> [Task statement] Search the listing for the word "getGridPixel". Copy every line where it is found.

> [Material for this exercise]
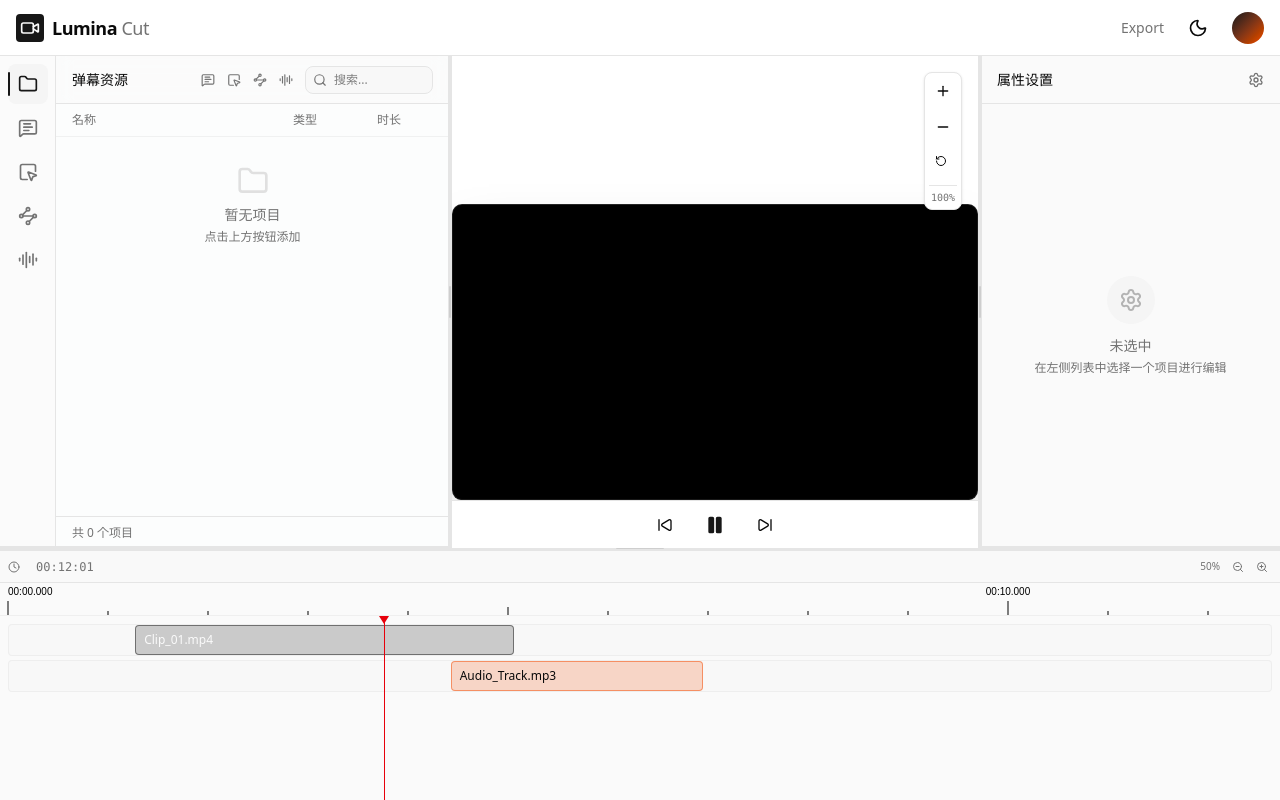
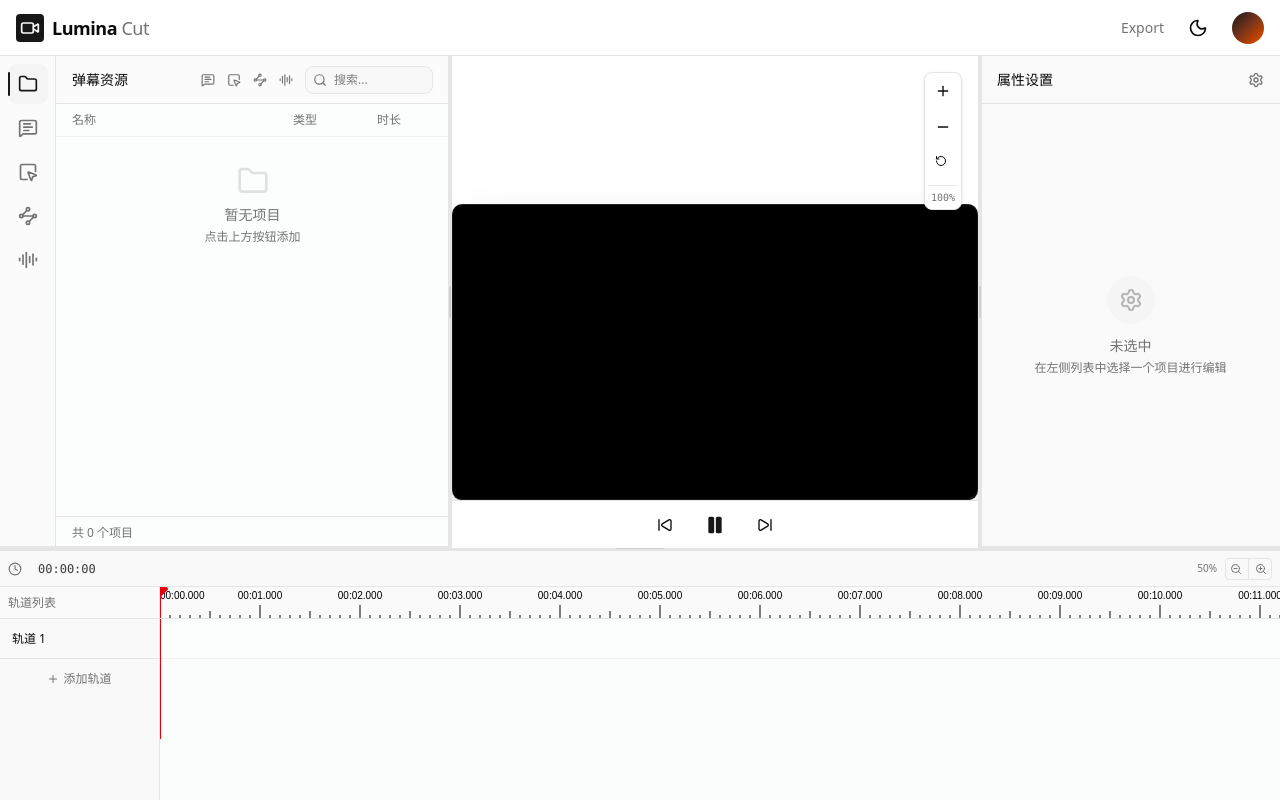
Before and after one commit to Kvxin/bas-creater, a Vue app: page / in a window 1280 px wide. Built offline with nearby package versions, Linux system fonts and the light colour scheme.

Commit message:
feat(editor): 实现时间轴面板与可缩放刻度尺

```diff
--- a/src/components/editor/TimeRuler.vue
+++ b/src/components/editor/TimeRuler.vue
@@ -1,6 +1,6 @@
 <script setup lang="ts">
 import { ref, onMounted, onUnmounted, watch } from "vue";
-import { getGridPixel, getGridSize, formatTime } from "@/utils/timeline";
+import { getGridPixel, getGridSize, formatTime, getPixelsPerSecond } from "@/utils/timeline";
 
 type Props = {
   scale?: number; // 缩放比例 (1-100)
@@ -65,32 +65,30 @@ const tickHeight = {
 // 文字区域高度
 const textAreaHeight = 14;
 
-// 获取刻度间隔配置
+// 获取刻度间隔配置 (基于 PPS 像素/秒)
 const getTickIntervals = (scale: number) => {
-  if (scale >= 80) {
-    // 毫秒级
-    return { minor: 50, medium: 250, major: 1000 };
-  } else if (scale >= 40) {
-    // 秒级
-    return { minor: 1000, medium: 5000, major: 10000 };
-  } else {
-    // 分钟级
-    return { minor: 10000, medium: 30000, major: 60000 };
+  const pps = getPixelsPerSecond(scale);
+
+  // 1. 高倍缩放 (PPS >= 100): 1s >= 100px
+  if (pps >= 100) {
+    // scale=50 (100px/s) -> major=1s, medium=0.5s, minor=0.1s
+    // scale=100 (200px/s) -> major=1s, medium=0.25s, minor=0.05s
+    return {
+      minor: pps >= 200 ? 50 : 100,
+      medium: pps >= 200 ? 250 : 500,
+      major: 1000
+    };
   }
-};
 
-// 根据可视宽度和缩放比例计算需要显示的最大时间
-const calculateMaxTime = (visibleWidth: number, scale: number) => {
-  const gridMs = getGridSize(scale);
-  const pixelPerMs = getGridPixel(scale, gridMs) / gridMs;
-  // 计算可视区域能显示的时间，并向上取整到大刻度的倍数
-  const intervals = getTickIntervals(scale);
-  const visibleTimeMs = visibleWidth / pixelPerMs;
-  // 向上取整到大刻度的下一个倍数，确保铺满
-  return (
-    Math.ceil(visibleTimeMs / intervals.major) * intervals.major +
-    intervals.major
-  );
+  // 2. 中等缩放 (PPS >= 40): 1s >= 40px
+  // scale=25 (50px/s)
+  if (pps >= 40) {
+    return { minor: 500, medium: 1000, major: 5000 };
+  }
+
+  // 3. 低倍缩放 (PPS < 40)
+  // scale=10 (20px/s) -> 5s=100px
+  return { minor: 1000, medium: 5000, major: 10000 };
 };
 
 // 绘制时间刻度
@@ -119,20 +117,32 @@ const drawRuler = () => {
 
   // 获取刻度间隔
   const intervals = getTickIntervals(props.scale);
+  const pps = getPixelsPerSecond(props.scale);
 
-  // 计算实际绘制区域宽度（减去左侧 padding）
-  const drawableWidth = width - props.paddingLeft;
+  // 计算可视区域对应的时间范围
+  // x = paddingLeft + (time * pps / 1000) - scrollLeft
+  // => time = (x - paddingLeft + scrollLeft) * 1000 / pps
 
-  // 根据可视宽度自动计算最大时间
-  const maxTime = calculateMaxTime(drawableWidth, props.scale);
+  // 增加额外的渲染缓冲区域 (左右各 100px)
+  const bufferPixel = 100;
+  const startPixel = -bufferPixel;
+  const endPixel = width + bufferPixel;
+
+  const rawStartTime = ((startPixel - props.paddingLeft + props.scrollLeft) * 1000) / pps;
+  const rawEndTime = ((endPixel - props.paddingLeft + props.scrollLeft) * 1000) / pps;
+
+  // 对齐到最小刻度
+  const startTime = Math.max(0, Math.floor(rawStartTime / intervals.minor) * intervals.minor);
+  const endTime = Math.ceil(rawEndTime / intervals.minor) * intervals.minor;
 
   // 绘制刻度
-  for (let time = 0; time <= maxTime; time += intervals.minor) {
+  for (let time = startTime; time <= endTime; time += intervals.minor) {
     // 添加 paddingLeft 偏移，使刻度与轨道对齐
     const x =
       props.paddingLeft + getGridPixel(props.scale, time) - props.scrollLeft;
 
-    if (x < props.paddingLeft - 50 || x > width + 50) continue;
+    // 再次检查可见性（虽然循环范围已经限制了，但为了保险）
+    if (x < -50 || x > width + 50) continue;
 
     let tickH = tickHeight.minor;
     let tickColor = colors.minorTick;
--- a/src/components/editor/TimelinePanel.vue
+++ b/src/components/editor/TimelinePanel.vue
@@ -1,29 +1,60 @@
 <script setup lang="ts">
-import { ref, computed } from "vue";
-import { Clock, ZoomIn, ZoomOut } from "lucide-vue-next";
+import { ref, computed, watch } from "vue";
+import {
+  Clock,
+  ZoomIn,
+  ZoomOut,
+  Play,
+  Pause,
+  Plus,
+  Trash2,
+} from "lucide-vue-next";
 import TimeRuler from "./TimeRuler.vue";
 import { formatTime } from "@/utils/timeline";
+import { useTimelineStore } from "@/stores/timeline";
+import { useDanmuStore } from "@/stores/danmu";
+import { compileTimelineToBas } from "@/utils/compiler";
+import basService from "@/utils/bas";
 
-// 时间轴缩放比例 (1-100)
-const scale = ref(50);
-// 当前播放时间（毫秒）
-const currentTime = ref(12050);
-// 滚动偏移量
+const timelineStore = useTimelineStore();
+const danmuStore = useDanmuStore();
+
+// 像素/秒 计算
+const pixelsPerSecond = computed(() => timelineStore.zoomScale * 2);
+
+// 总宽度 (逻辑时长 + 20% 缓冲，确保有空余拖拽空间)
+const totalWidth = computed(() => {
+  return ((timelineStore.duration * 1.2) / 1000) * pixelsPerSecond.value;
+});
+
+// 滚动容器
+const timelineContentRef = ref<HTMLElement | null>(null);
+const trackListRef = ref<HTMLElement | null>(null);
 const scrollLeft = ref(0);
+
+const handleScroll = (e: Event) => {
+  const target = e.target as HTMLElement;
+  scrollLeft.value = target.scrollLeft;
+
+  // 同步左侧轨道列表的垂直滚动
+  if (trackListRef.value) {
+    trackListRef.value.scrollTop = target.scrollTop;
+  }
+};
 
 // 缩放控制
 const zoomIn = () => {
-  scale.value = Math.min(100, scale.value + 10);
+  timelineStore.zoomScale = Math.min(100, timelineStore.zoomScale + 10);
 };
 
 const zoomOut = () => {
-  scale.value = Math.max(10, scale.value - 10);
+  timelineStore.zoomScale = Math.max(10, timelineStore.zoomScale - 10);
 };
 
-// 格式化当前时间显示（时:分:秒:帧）
+// 格式化当前时间显示
 const currentTimeDisplay = computed(() => {
-  const { h, m, s, ms } = formatTime(currentTime.value);
-  const frames = Math.floor((ms / 1000) * 30); // 假设30fps
+  const { h, m, s, ms } = formatTime(timelineStore.currentTime);
+  const frames = Math.floor((ms / 1000) * 30);
   return `${h > 0 ? String(h).padStart(2, "0") + ":" : ""}${String(m).padStart(
     2,
     "0"
@@ -31,18 +62,126 @@ const currentTimeDisplay = computed(() => {
 });
 
 // 处理拖拽放置
-const handleDrop = (event: DragEvent) => {
+const handleDrop = (event: DragEvent, trackId: string) => {
   const data = event.dataTransfer?.getData("application/json");
-  if (data) {
+  if (data && timelineContentRef.value) {
     try {
       const item = JSON.parse(data);
-      console.log("[TimelinePanel] 接收到拖拽元素:", item);
-      console.log("详细信息:", JSON.stringify(item, null, 2));
+      // 计算拖放位置的时间
+      const rect = timelineContentRef.value.getBoundingClientRect();
+      // 这里 relativeX 直接用 clientX - rect.left + scrollLeft 即可
+      // 因为 timelineContentRef 现在就是单纯的滚动容器
+      const relativeX =
+        event.clientX - rect.left + scrollLeft.value;
+
+      const timeMs = Math.max(
+        0,
+        Math.floor((relativeX / pixelsPerSecond.value) * 1000)
+      );
+
+      timelineStore.addClip(item, trackId, timeMs);
     } catch (e) {
       console.error("解析拖拽数据失败", e);
     }
   }
 };
+
+// 添加轨道
+const handleAddTrack = () => {
+  timelineStore.addTrack();
+};
+
+// 获取 Clip 样式
+const getClipStyle = (clip: any) => {
+  const left = (clip.startTime / 1000) * pixelsPerSecond.value;
+  const width = (clip.duration / 1000) * pixelsPerSecond.value;
+  return {
+    left: `${left}px`,
+    width: `${width}px`,
+  };
+};
+
+const getClipName = (clip: any) => {
+    return clip.name || 'Unknown Clip';
+}
+
+// 游标位置 (相对于内容区域)
+const playheadStyle = computed(() => {
+  const left = (timelineStore.currentTime / 1000) * pixelsPerSecond.value;
+  return {
+    left: `${left}px`,
+  };
+});
+
+// 标尺区域的游标位置 (相对于视口，需要减去 scrollLeft)
+const rulerPlayheadStyle = computed(() => {
+  const rawLeft = (timelineStore.currentTime / 1000) * pixelsPerSecond.value;
+  return {
+    left: `${rawLeft - scrollLeft.value}px`,
+    display: rawLeft - scrollLeft.value >= 0 ? 'block' : 'none' // 简单优化，视口外隐藏
+  };
+});
+
+// 处理 TimeRuler 发出的点击事件
+const handleRulerClick = (timeMs: number) => {
+  updateTime(timeMs);
+};
+
+// 处理轨道区域点击
+const handleTimelineClick = (e: MouseEvent) => {
+  // 如果正在拖拽 Playhead，不处理点击
+  if (isDraggingPlayhead.value) return;
+
+  const rect = timelineContentRef.value!.getBoundingClientRect();
+  const clickX = e.clientX - rect.left + scrollLeft.value;
+  // 计算时间 (ms)
+  const time = Math.max(0, (clickX / pixelsPerSecond.value) * 1000);
+
+  updateTime(time);
+};
+
+const updateTime = (time: number) => {
+  timelineStore.setCurrentTime(time);
+  // 如果是暂停状态，也要同步 BAS 引擎时间，方便预览静态帧
+  if (!timelineStore.isPlaying) {
+      basService.seek(time / 1000);
+  }
+}
+
+// Playhead 拖拽逻辑
+const isDraggingPlayhead = ref(false);
+
+const startDragPlayhead = (e: MouseEvent) => {
+  isDraggingPlayhead.value = true;
+  document.body.style.cursor = "ew-resize";
+  window.addEventListener("mousemove", onDragPlayhead);
+  window.addEventListener("mouseup", stopDragPlayhead);
+};
+
+const onDragPlayhead = (e: MouseEvent) => {
+  if (!isDraggingPlayhead.value || !timelineContentRef.value) return;
+
+  const rect = timelineContentRef.value.getBoundingClientRect();
+  const moveX = e.clientX - rect.left + scrollLeft.value;
+  const time = Math.max(0, (moveX / pixelsPerSecond.value) * 1000);
+
+  timelineStore.setCurrentTime(time);
+  if (!timelineStore.isPlaying) {
+      basService.seek(time / 1000, false);
+  }
+};
+
+const stopDragPlayhead = () => {
+  isDraggingPlayhead.value = false;
+  document.body.style.cursor = "";
+  window.removeEventListener("mousemove", onDragPlayhead);
+  window.removeEventListener("mouseup", stopDragPlayhead);
+
+  if (!timelineStore.isPlaying) {
+      basService.seek(timelineStore.currentTime / 1000, true);
+  }
+};
+
 </script>
 
 <template>
@@ -51,25 +190,28 @@ const handleDrop = (event: DragEvent) => {
   >
     <!-- 顶部工具栏 -->
     <div
-      class="h-8 bg-sidebar-accent/30 border-b border-sidebar-border flex items-center px-2 text-xs text-muted-foreground gap-4"
+      class="h-9 bg-sidebar-accent/30 border-b border-sidebar-border flex items-center px-2 text-xs text-muted-foreground gap-4 shrink-0"
     >
-      <Clock class="size-3" />
-      <span class="font-mono">{{ currentTimeDisplay }}</span>
+      <Clock class="size-3.5" />
+      <span class="font-mono text-foreground/80">{{ currentTimeDisplay }}</span>
+
       <div class="flex-1"></div>
+
       <div class="flex items-center gap-2">
-        <span class="text-[10px]">{{ scale }}%</span>
-        <div class="flex gap-1">
+        <span class="text-[10px] w-8 text-right"
+          >{{ timelineStore.zoomScale }}%</span
+        >
+        <div class="flex gap-0.5 border border-sidebar-border rounded overflow-hidden">
           <button
-            class="p-1 hover:bg-sidebar-accent rounded cursor-pointer"
+            class="p-1 hover:bg-sidebar-accent cursor-pointer"
             @click="zoomOut"
-            title="缩小"
           >
             <ZoomOut class="size-3" />
           </button>
+          <div class="w-px bg-sidebar-border"></div>
           <button
-            class="p-1 hover:bg-sidebar-accent rounded cursor-pointer"
+            class="p-1 hover:bg-sidebar-accent cursor-pointer"
             @click="zoomIn"
-            title="放大"
           >
             <ZoomIn class="size-3" />
           </button>
@@ -77,44 +219,107 @@ const handleDrop = (event: DragEvent) => {
       </div>
     </div>
 
-    <!-- 时间刻度尺 -->
-    <div class="border-b border-sidebar-border/50">
-      <TimeRuler :scale="scale" :scroll-left="scrollLeft" :padding-left="8" />
+    <!-- 头部区域 (Header Row) -->
+    <div class="flex h-8 shrink-0 bg-sidebar border-b border-sidebar-border">
+      <!-- 左上角：轨道列表头 -->
+      <div class="w-40 shrink-0 border-r border-sidebar-border bg-sidebar-accent/10 flex items-center px-2 text-xs font-medium text-muted-foreground z-20">
+        轨道列表
+      </div>
+
+      <!-- 右侧：时间刻度尺 (固定视口，内部 canvas 重绘) -->
+      <div class="flex-1 relative overflow-hidden cursor-pointer bg-sidebar">
+        <TimeRuler
+            :scale="timelineStore.zoomScale"
+            :scroll-left="scrollLeft"
+            :padding-left="0"
+            @click="handleRulerClick"
+        />
+        <!-- 标尺上的游标指示器 -->
+        <div
+            class="absolute top-0 bottom-0 w-px bg-destructive z-30 pointer-events-none"
+            :style="rulerPlayheadStyle"
+        >
+            <div class="absolute -top-1 -left-1.5 w-3 h-3 bg-destructive rotate-45 rounded-[1px]"></div>
+        </div>
+      </div>
     </div>
 
-    <!-- 轨道区域 -->
-    <div
-      class="flex-1 relative overflow-hidden bg-sidebar p-2"
-      @dragover.prevent
-      @drop="handleDrop"
-    >
-      <!-- Timeline Tracks -->
-      <div class="space-y-1">
-        <div
-          class="h-8 bg-sidebar-accent/50 rounded w-full relative border border-sidebar-border/50"
-        >
+    <!-- 主体区域 (Body Row) -->
+    <div class="flex-1 flex overflow-hidden">
+      <!-- 左侧：轨道列表 (无滚动条，由右侧控制 scrollTop) -->
+      <div
+        class="w-40 border-r border-sidebar-border bg-sidebar/50 flex flex-col shrink-0 overflow-hidden"
+        ref="trackListRef"
+      >
+          <!-- 轨道头列表 -->
           <div
-            class="absolute left-[10%] w-[30%] h-full bg-primary/20 border border-primary/50 rounded flex items-center px-2 text-xs text-primary-foreground truncate"
+              v-for="track in timelineStore.tracks"
+              :key="track.id"
+              class="h-10 border-b border-sidebar-border flex items-center px-3 text-xs group hover:bg-sidebar-accent/30 transition-colors shrink-0"
           >
-            Clip_01.mp4
+              <div class="flex-1 truncate font-medium">{{ track.name }}</div>
+              <button class="opacity-0 group-hover:opacity-100 p-1 hover:text-destructive transition-opacity">
+                  <Trash2 class="size-3" />
+              </button>
           </div>
-        </div>
-        <div
-          class="h-8 bg-sidebar-accent/50 rounded w-full relative border border-sidebar-border/50"
-        >
-          <div
-            class="absolute left-[35%] w-[20%] h-full bg-chart-1/20 border border-chart-1/50 rounded flex items-center px-2 text-xs text-foreground truncate"
+
+          <button
+              @click="handleAddTrack"
+              class="w-full h-8 flex items-center justify-center gap-1 text-xs text-muted-foreground hover:text-primary hover:bg-sidebar-accent/50 transition-colors mt-1 shrink-0"
           >
-            Audio_Track.mp3
-          </div>
-        </div>
+              <Plus class="size-3" />
+              添加轨道
+          </button>
+
+          <!-- 底部占位，防止内容被遮挡 -->
+          <div class="h-20 shrink-0"></div>
       </div>
 
-      <!-- Playhead -->
-      <div class="absolute top-0 left-[30%] h-full w-px bg-destructive z-10">
+      <!-- 右侧：时间轴内容 (主滚动容器) -->
+      <div
+        class="flex-1 flex flex-col overflow-auto relative bg-background/30"
+        ref="timelineContentRef"
+        @scroll="handleScroll"
+      >
+        <!-- Tracks Container -->
         <div
-          class="absolute top-0 -left-[5px] w-0 h-0 border-l-[5px] border-l-transparent border-r-[5px] border-r-transparent border-t-8 border-t-destructive"
-        ></div>
+          class="relative"
+          :style="{ width: Math.max(1000, totalWidth) + 'px' }"
+          @mousedown.self="handleTimelineClick"
+        >
+            <!-- 轨道行 -->
+            <div
+                v-for="track in timelineStore.tracks"
+                :key="track.id"
+                class="h-10 border-b border-sidebar-border/50 relative group bg-sidebar/10 hover:bg-sidebar/30 transition-colors"
+                @dragover.prevent
+                @drop="handleDrop($event, track.id)"
+            >
+                <!-- Clips -->
+                <div
+                    v-for="clip in track.clips"
+                    :key="clip.id"
+                    class="absolute top-1 bottom-1 rounded border border-primary/40 bg-primary/20 hover:bg-primary/30 text-[10px] flex items-center px-2 text-primary-foreground overflow-hidden cursor-move select-none"
+                    :style="getClipStyle(clip)"
+                    :title="getClipName(clip)"
+                >
+                    <span class="truncate text-foreground/90 font-medium">{{ getClipName(clip) }}</span>
+                </div>
+            </div>
+
+            <!-- 底部占位 -->
+            <div class="h-20"></div>
+
+            <!-- Playhead Line (内容区域) -->
+            <div
+                class="absolute top-0 bottom-0 w-px bg-destructive z-30 group cursor-ew-resize"
+                :style="playheadStyle"
+                @mousedown.stop="startDragPlayhead"
+            >
+                 <!-- 拖拽把手 (只在内容区显示一个透明的点击区域即可，或者显示线) -->
+                 <div class="absolute top-0 -left-2 w-4 h-full bg-transparent"></div> <!-- Hit area -->
+            </div>
+        </div>
       </div>
     </div>
   </div>
```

> [Response area]
-import { getGridPixel, getGridSize, formatTime } from "@/utils/timeline";
+import { getGridPixel, getGridSize, formatTime, getPixelsPerSecond } from "@/utils/timeline";
-  const pixelPerMs = getGridPixel(scale, gridMs) / gridMs;
       props.paddingLeft + getGridPixel(props.scale, time) - props.scrollLeft;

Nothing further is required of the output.